Peanut butter is a good source of protein, but it also contains heart healthy fats, vitamin B, niacin, and vitamin E. Stuff peanut butter into a Kong to keep your dog busy for hours. Choose raw, unsalted peanut butter.

CHICKEN

Cooked chicken meat is a perfectly suitable snack or meal additive, but cooked bones should never be fed to dogs. On the other hand, both raw chicken and raw chicken bones are healthy for our dogs to eat. Cooked bones splinter and can be dangerous, while raw bones are soft and chewy.

RICE/PASTA

Your pet dog can have pasta once in a while, too. Just make sure it’s plain and cooked. Brown rice is a healthy whole grain your dog may gobble up. Mix some into her regular dog food to liven up her meal. Make human food a treat for your dog no more than 5% to 10% of her diet. The rest should be dog food, which supplies the nutrients she needs.

YOGHURT

Yogurt, which may improve gut function, contains a number of nutrients, including protein, calcium, phosphorus, Vitamin B12, potassium, zinc and iodine. Active cultures known as probiotics (necessary, friendly bacteria) help keep the bad bacteria away. Pro tip: A dollop of non-fat yogurt is a great way to disguise some yucky medicines.

PUMPKIN

Pumpkin is low in calories and high in soluble fibre! it helps maintain a healthy digestive tract. It is low in sodium and exceptionally high in carotenoids, potassium and vitamin C, and has some calcium and B vitamins. Canned organic pureed pumpkin can be found at food stores but be sure that it is pure and not a pie filling, so with no sugar or spices added.

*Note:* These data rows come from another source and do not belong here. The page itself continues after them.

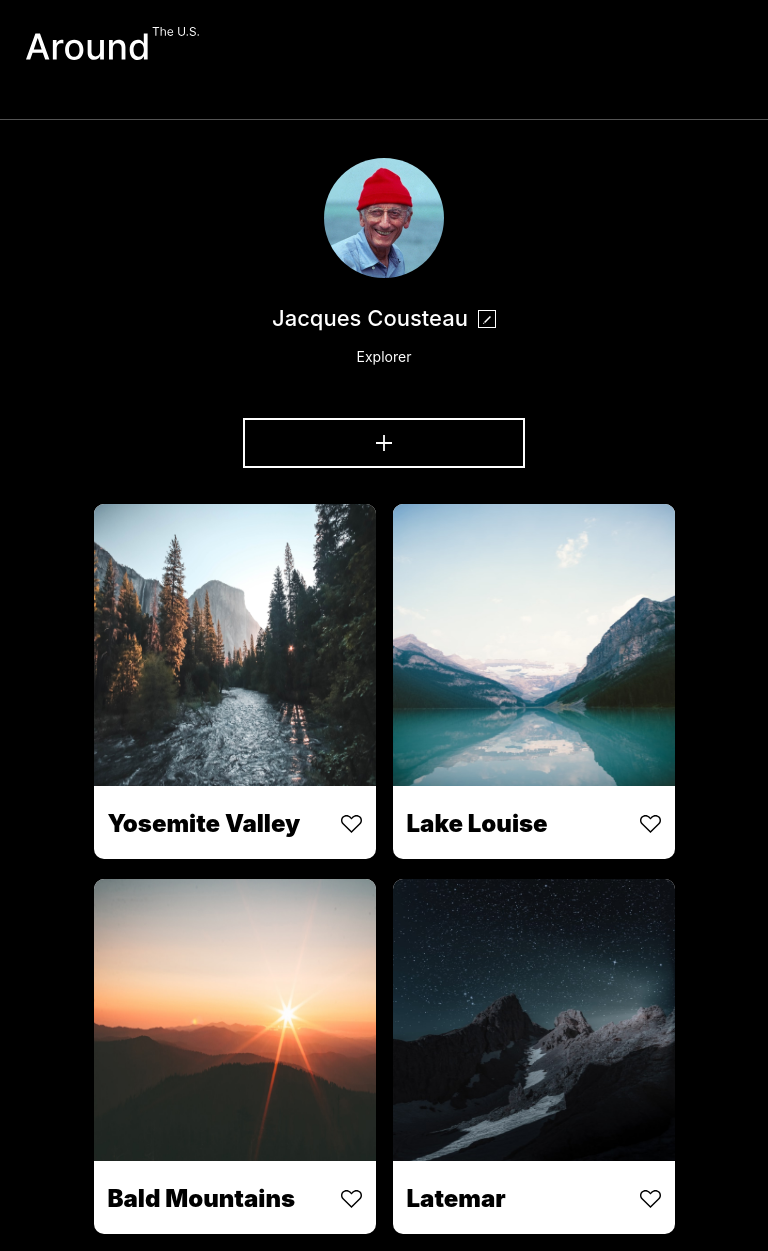
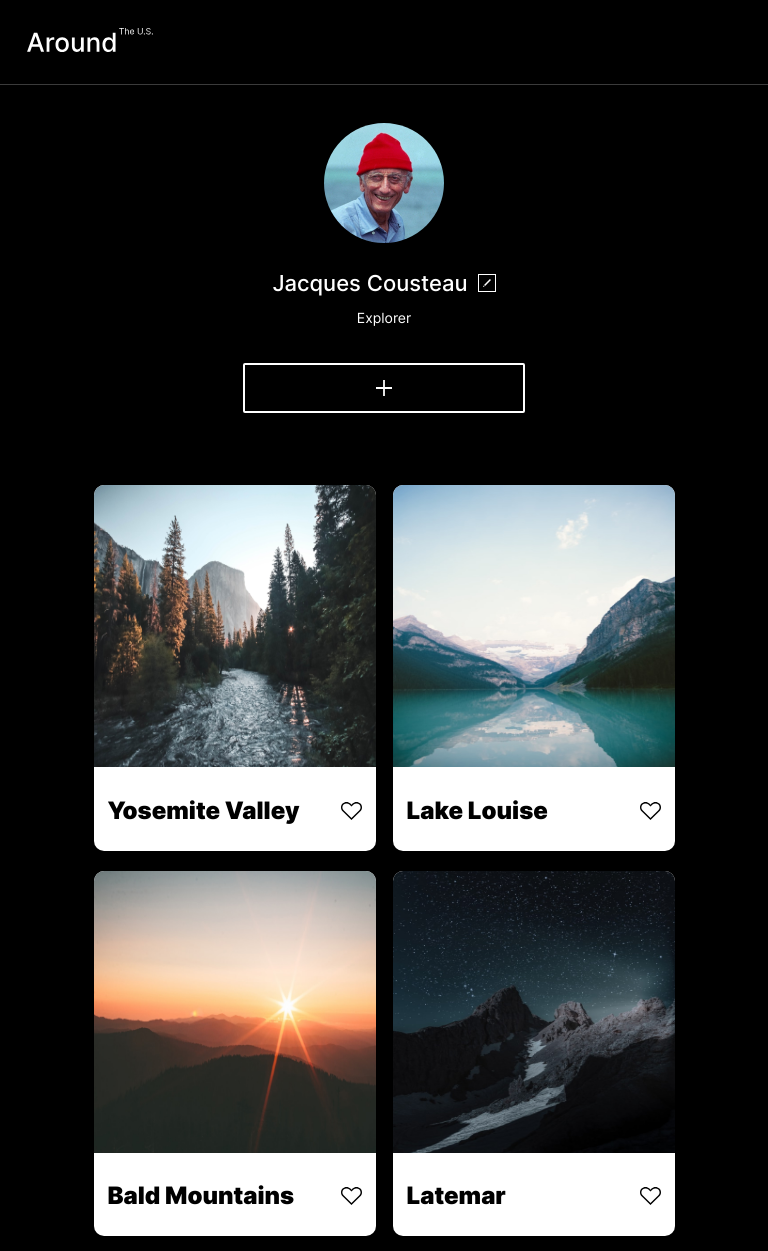
Before and after one commit to frankartb/se_project_aroundtheus, a plain HTML site: page index.html in a window 768 px wide. Shown: the top 1251 px of the page. Drawn offline with Linux system fonts and the light colour scheme; files whose address does not match are found by name.

Commit message:
first code review revisions

```diff
--- /dev/null
+++ b/blocks/card.css
@@ -0,0 +1,47 @@
+.card {
+  width: 282px;
+  background: #ffffff;
+  border-radius: 10px;
+  border: none;
+}
+
+.card__image {
+  width: 282px;
+  height: 282px;
+  border-radius: 10px 10px 0px 0px;
+  border: none;
+}
+
+.card__title {
+  font-family: "Inter", "Arial", sans-serif;
+  font-weight: 900;
+  font-size: 24px;
+  font-style: normal;
+  line-height: 1.2;
+  margin: 0;
+  text-overflow: ellipsis;
+  white-space: nowrap;
+  overflow: hidden;
+  width: 219px;
+}
+
+.card__description {
+  display: flex;
+  justify-content: space-evenly;
+  align-items: center;
+  height: 79px;
+}
+
+.card__like-button {
+  width: 21px;
+  height: 18px;
+  background-image: url(../images/likebutton.svg);
+  background-position: center;
+  border: none;
+  background-color: transparent;
+  background-repeat: no-repeat;
+}
+
+.card__like-button:hover {
+  opacity: 0.5;
+}
--- a/blocks/footer.css
+++ b/blocks/footer.css
@@ -1,3 +1,7 @@
+footer {
+  margin: 0px 200px 0px 200px;
+}
+
 .footer__copyright {
   font-family: "Inter", "Arial", sans-serif;
   font-style: normal;
@@ -8,8 +12,26 @@
   margin: 67px 0px 60px 0px;
 }
 
-@media screen and (max-width: 768px) {
+@media screen and (min-width: 320px) and (max-width: 768px) {
+  .footer {
+    margin: 0px;
+  }
+
   .footer__copyright {
-    margin: 48px 19px 36px 19px;
+    font-size: 14px;
+    line-height: 1.2;
+    margin: 36px 19px 36px 19px;
   }
 }
+
+@media screen and (min-width: 769px) and (max-width: 1279px) {
+  .footer {
+    margin: 0 auto 0 auto;
+    max-width: 880px;
+    min-width: 700px;
+  }
+
+  .footer__copyright {
+    margin-left: 15px;
+  }
+}
--- a/blocks/gallery.css
+++ b/blocks/gallery.css
@@ -1,6 +1,6 @@
 .gallery {
   padding: 0px;
-  margin: 0px;
+  margin: 0px 200px 0px 200px;
 }
 
 .gallery__cards {
@@ -9,53 +9,8 @@
   grid-gap: 20px 17px;
   justify-items: center;
   padding: 0px;
-  margin: 0px;
-}
-
-.card {
-  width: 282px;
-  background: #ffffff;
-  border-radius: 10px;
-  border: none;
-}
-
-.card__image {
-  width: 282px;
-  height: 282px;
-  border-radius: 10px 10px 0px 0px;
-  border: none;
-}
-
-.card__title {
-  font-family: "Inter", "Arial", sans-serif;
-  font-weight: 900;
-  font-size: 24px;
-  font-style: normal;
-  line-height: 1.2;
-  text-overflow: ellipsis;
-  white-space: nowrap;
-  overflow: hidden;
-  width: 219px;
-}
-
-.card__description {
-  display: flex;
-  justify-content: space-evenly;
-  align-items: center;
-}
-
-.card__like-button {
-  width: 21px;
-  height: 18px;
-  background-image: url(../images/likebutton.svg);
-  background-position: center;
-  border: none;
-  background-color: #ffffff;
-  background-repeat: no-repeat;
-}
-
-.card__like-button:hover {
-  opacity: 0.6;
+  margin: 72px 0px 0px 0px;
+  list-style: none;
 }
 
 @media screen and (max-width: 660px) {
@@ -69,9 +24,7 @@
 
 @media screen and (min-width: 660px) and (max-width: 1279px) {
   .gallery__cards {
-    display: grid;
     grid-template-columns: repeat(2, min-content);
     justify-content: center;
-    margin: 36px auto 0px auto;
   }
 }
--- a/blocks/header.css
+++ b/blocks/header.css
@@ -1,4 +1,19 @@
 .header {
-    height: 119px;
-    border-bottom: 1px solid #545454;
+  border-bottom: 1px solid rgb(84, 84, 84, 0.7);
+  display: flex;
+  margin: 0px 200px 0px 200px;
 }
+
+@media screen and (min-width: 768px) and (max-width: 1279px) {
+  .header {
+    margin: 0 auto 0 auto;
+    max-width: 880px;
+    min-width: 700px;
+  }
+}
+
+@media screen and (min-width: 320px) and (max-width: 768px) {
+  .header {
+    margin: 0px;
+  }
+}
--- a/blocks/logo.css
+++ b/blocks/logo.css
@@ -1,11 +1,19 @@
 .header__logo {
   width: 173px;
   height: 33px;
-  margin-top: 45px;
+  margin: 45px 0 41px 0px;
 }
 
-@media screen and (max-width: 1279px) {
+@media screen and (min-width: 768px) and (max-width: 1279px) {
   .header__logo {
-    margin: 27px 0px 0px 26px;
+    margin-left: 20px;
   }
 }
+
+@media screen and (min-width: 320px) and (max-width: 768px) {
+  .header__logo {
+    margin: 28px 0px 32px 27px;
+    height: 24px;
+    width: 126px;
+  }
+}
--- a/blocks/page.css
+++ b/blocks/page.css
@@ -1,20 +1,18 @@
 .page {
   background-color: #000000;
-  margin: 0 200px 0 200px;
+  max-width: 1280px;
+  margin: 0 auto 0 auto;
 }
 
 @media screen and (max-width: 768px) {
   .page {
-    min-width: 320px;
+    min-width: 425px;
     max-width: 768px;
-    margin: 0px auto 0px auto;
-    width: 100%;
   }
 }
 
 @media screen and (min-width: 768px) and (max-width: 1279px) {
   .page {
     max-width: 1279px;
-    margin: 0px auto 0px auto;
   }
 }
--- a/blocks/profile.css
+++ b/blocks/profile.css
@@ -1,6 +1,6 @@
 .profile {
   display: flex;
-  height: 211px;
+  margin: 0px 200px 0px 200px;
 }
 
 .profile__avatar {
@@ -14,7 +14,6 @@
 .profile__info {
   display: flex;
   margin-top: 62px;
-  height: 77px;
   width: 415px;
   flex-wrap: wrap;
   align-items: center;
@@ -33,6 +32,7 @@
 .profile__description {
   color: #ffffff;
   margin-top: 16px;
+  margin-bottom: 0px;
   font-family: "Inter", sans-serif;
   font-size: 18px;
   line-height: 1.21;
@@ -43,7 +43,7 @@
   height: 24px;
   width: 24px;
   border: 1px solid #ffffff;
-  background-color: #000000;
+  background-color: transparent;
   background-image: url(../images/pencil.svg);
   background-repeat: no-repeat;
   background-position: center;
@@ -59,13 +59,14 @@
   height: 50px;
   width: 150px;
   border: 2px solid #ffffff;
-  background-color: #000000;
+  background-color: transparent;
   background-image: url(../images/addbutton.svg);
   background-repeat: no-repeat;
   background-position: center;
   background-size: 22px 22px;
   margin-left: 165px;
   margin-top: 75px;
+  border-radius: 2px;
 }
 
 .profile__add-button:hover {
@@ -74,7 +75,6 @@
 
 @media screen and (min-width: 320px) and (max-width: 768px) {
   .profile {
-    display: flex;
     flex-direction: column;
     align-items: center;
     height: 100%;
@@ -85,7 +85,6 @@
   }
 
   .profile__info {
-    display: flex;
     flex-direction: row;
     flex-wrap: wrap;
     justify-content: center;
@@ -95,12 +94,11 @@
   }
 
   .profile__name {
-    font-family: "Inter", "Arial", sans-serif;
-    font-style: normal;
-    font-weight: 500;
     font-size: 22px;
     line-height: 1.22;
-    margin: 0px;
+    text-overflow: ellipsis;
+    white-space: nowrap;
+    overflow: hidden;
   }
 
   .profile__edit-button {
@@ -111,18 +109,17 @@
   }
 
   .profile__description {
-    font-family: "Inter", "Arial", sans-serif;
-    font-style: normal;
-    font-weight: 400;
     font-size: 14px;
     line-height: 1.2;
     margin-top: 14px;
+    text-overflow: ellipsis;
+    white-space: nowrap;
+    overflow: hidden;
   }
 
   .profile__add-button {
     width: 282px;
-    height: 50px;
-    margin: 36px 0px 0px 20px;
+    margin: 36px 0px 0px 0px;
     background-size: 16px 16px;
   }
 }
@@ -140,10 +137,6 @@
 }
 
 @media screen and (max-width: 767px) {
-  .profile__add-button {
-    margin-left: 0px;
-  }
-
   .profile__edit-button {
     margin-left: 5px;
   }
--- a/index.html
+++ b/index.html
@@ -17,7 +17,7 @@
           src="./images/headerlogo.svg"
           alt="around the US"
           class="header__logo"
-        />g
+        />
       </header>
 
       <main class="content">
--- a/pages/index.css
+++ b/pages/index.css
@@ -5,4 +5,5 @@
 @import url(../blocks/logo.css);
 @import url(../blocks/profile.css);
 @import url(../blocks/gallery.css);
+@import url(../blocks/card.css);
 @import url(../blocks/footer.css);
--- a/vendor/fonts.css
+++ b/vendor/fonts.css
@@ -1,4 +1,4 @@
-/* @font-face {
+@font-face {
   font-family: "Inter";
   src: url("../vendor/fonts/Inter-Regular.woff") format("woff"),
     url("../vendor/fonts/Inter-Regular.woff2") format("woff2");
@@ -17,4 +17,4 @@
   src: url("../vendor/fonts/Inter-Black.woff") format("woff"),
     url("../vendor/fonts/Inter-Black.woff2") format("woff2");
   font-weight: 900;
-} */
+}
```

CHIA SEEDS

Chia seeds have several of the same benefits as the more well-known “super seed” flax, but unlike flax seed, you don’t need to grind them to reap the health benefits. The nutritional benefits of chia include fibre, omega fatty acids, calcium, antioxidants and even protein. (Highly absorbent, they can help hydrate the body.) Chia seeds can be simply sprinkled on their meals.

CHEESE

If your dog is not lactose intolerant, cheese is an excellent treat choice. Cottage cheese is fed often by many dog owners because it’s high in protein, calcium and is bland and easy to digest.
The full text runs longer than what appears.